►

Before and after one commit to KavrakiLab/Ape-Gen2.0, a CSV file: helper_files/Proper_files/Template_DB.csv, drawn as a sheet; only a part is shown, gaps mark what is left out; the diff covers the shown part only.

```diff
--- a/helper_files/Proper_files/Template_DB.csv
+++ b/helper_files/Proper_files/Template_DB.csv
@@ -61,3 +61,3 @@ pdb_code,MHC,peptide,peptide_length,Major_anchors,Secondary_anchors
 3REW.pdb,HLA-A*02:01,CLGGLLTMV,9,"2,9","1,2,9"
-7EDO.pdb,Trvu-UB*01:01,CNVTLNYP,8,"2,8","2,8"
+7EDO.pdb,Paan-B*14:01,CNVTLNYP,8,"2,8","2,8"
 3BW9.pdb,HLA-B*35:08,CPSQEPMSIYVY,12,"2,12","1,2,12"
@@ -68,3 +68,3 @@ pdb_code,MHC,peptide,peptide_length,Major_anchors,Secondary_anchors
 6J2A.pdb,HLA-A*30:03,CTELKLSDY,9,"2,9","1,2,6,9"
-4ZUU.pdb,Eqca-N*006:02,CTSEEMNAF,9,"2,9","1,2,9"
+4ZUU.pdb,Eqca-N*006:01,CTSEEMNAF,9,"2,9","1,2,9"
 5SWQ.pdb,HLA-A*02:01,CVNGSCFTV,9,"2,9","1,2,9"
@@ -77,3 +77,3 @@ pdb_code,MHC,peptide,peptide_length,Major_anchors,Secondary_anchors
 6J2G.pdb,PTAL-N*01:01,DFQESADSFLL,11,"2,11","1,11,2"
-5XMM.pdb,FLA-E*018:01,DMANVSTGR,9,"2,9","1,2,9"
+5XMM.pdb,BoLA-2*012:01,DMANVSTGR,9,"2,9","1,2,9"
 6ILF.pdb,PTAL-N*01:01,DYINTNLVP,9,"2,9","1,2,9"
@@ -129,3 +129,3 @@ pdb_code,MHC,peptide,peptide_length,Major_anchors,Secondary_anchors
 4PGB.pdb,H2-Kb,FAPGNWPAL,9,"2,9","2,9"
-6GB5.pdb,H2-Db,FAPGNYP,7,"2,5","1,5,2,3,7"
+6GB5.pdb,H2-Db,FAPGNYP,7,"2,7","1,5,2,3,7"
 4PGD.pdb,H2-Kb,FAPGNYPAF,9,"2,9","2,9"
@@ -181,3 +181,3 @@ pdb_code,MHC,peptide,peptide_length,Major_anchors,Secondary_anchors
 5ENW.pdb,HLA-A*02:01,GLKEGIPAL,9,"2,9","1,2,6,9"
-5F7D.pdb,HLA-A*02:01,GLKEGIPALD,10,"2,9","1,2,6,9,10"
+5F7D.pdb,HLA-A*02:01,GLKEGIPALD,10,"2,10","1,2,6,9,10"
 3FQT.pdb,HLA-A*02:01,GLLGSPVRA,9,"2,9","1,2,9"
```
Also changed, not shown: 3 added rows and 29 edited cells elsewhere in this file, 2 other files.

◄

- Exercise objective -
The entries above are to be copied word for word.

- Expected answer -
Before and after one commit to KavrakiLab/Ape-Gen2.0, a CSV file: helper_files/Proper_files/Template_DB.csv, drawn as a sheet; only a part is shown, gaps mark what is left out; the diff covers the shown part only.

```diff
--- a/helper_files/Proper_files/Template_DB.csv
+++ b/helper_files/Proper_files/Template_DB.csv
@@ -61,3 +61,3 @@ pdb_code,MHC,peptide,peptide_length,Major_anchors,Secondary_anchors
 3REW.pdb,HLA-A*02:01,CLGGLLTMV,9,"2,9","1,2,9"
-7EDO.pdb,Trvu-UB*01:01,CNVTLNYP,8,"2,8","2,8"
+7EDO.pdb,Paan-B*14:01,CNVTLNYP,8,"2,8","2,8"
 3BW9.pdb,HLA-B*35:08,CPSQEPMSIYVY,12,"2,12","1,2,12"
@@ -68,3 +68,3 @@ pdb_code,MHC,peptide,peptide_length,Major_anchors,Secondary_anchors
 6J2A.pdb,HLA-A*30:03,CTELKLSDY,9,"2,9","1,2,6,9"
-4ZUU.pdb,Eqca-N*006:02,CTSEEMNAF,9,"2,9","1,2,9"
+4ZUU.pdb,Eqca-N*006:01,CTSEEMNAF,9,"2,9","1,2,9"
 5SWQ.pdb,HLA-A*02:01,CVNGSCFTV,9,"2,9","1,2,9"
@@ -77,3 +77,3 @@ pdb_code,MHC,peptide,peptide_length,Major_anchors,Secondary_anchors
 6J2G.pdb,PTAL-N*01:01,DFQESADSFLL,11,"2,11","1,11,2"
-5XMM.pdb,FLA-E*018:01,DMANVSTGR,9,"2,9","1,2,9"
+5XMM.pdb,BoLA-2*012:01,DMANVSTGR,9,"2,9","1,2,9"
 6ILF.pdb,PTAL-N*01:01,DYINTNLVP,9,"2,9","1,2,9"
@@ -129,3 +129,3 @@ pdb_code,MHC,peptide,peptide_length,Major_anchors,Secondary_anchors
 4PGB.pdb,H2-Kb,FAPGNWPAL,9,"2,9","2,9"
-6GB5.pdb,H2-Db,FAPGNYP,7,"2,5","1,5,2,3,7"
+6GB5.pdb,H2-Db,FAPGNYP,7,"2,7","1,5,2,3,7"
 4PGD.pdb,H2-Kb,FAPGNYPAF,9,"2,9","2,9"
@@ -181,3 +181,3 @@ pdb_code,MHC,peptide,peptide_length,Major_anchors,Secondary_anchors
 5ENW.pdb,HLA-A*02:01,GLKEGIPAL,9,"2,9","1,2,6,9"
-5F7D.pdb,HLA-A*02:01,GLKEGIPALD,10,"2,9","1,2,6,9,10"
+5F7D.pdb,HLA-A*02:01,GLKEGIPALD,10,"2,10","1,2,6,9,10"
 3FQT.pdb,HLA-A*02:01,GLLGSPVRA,9,"2,9","1,2,9"
```
Also changed, not shown: 3 added rows and 29 edited cells elsewhere in this file, 2 other files.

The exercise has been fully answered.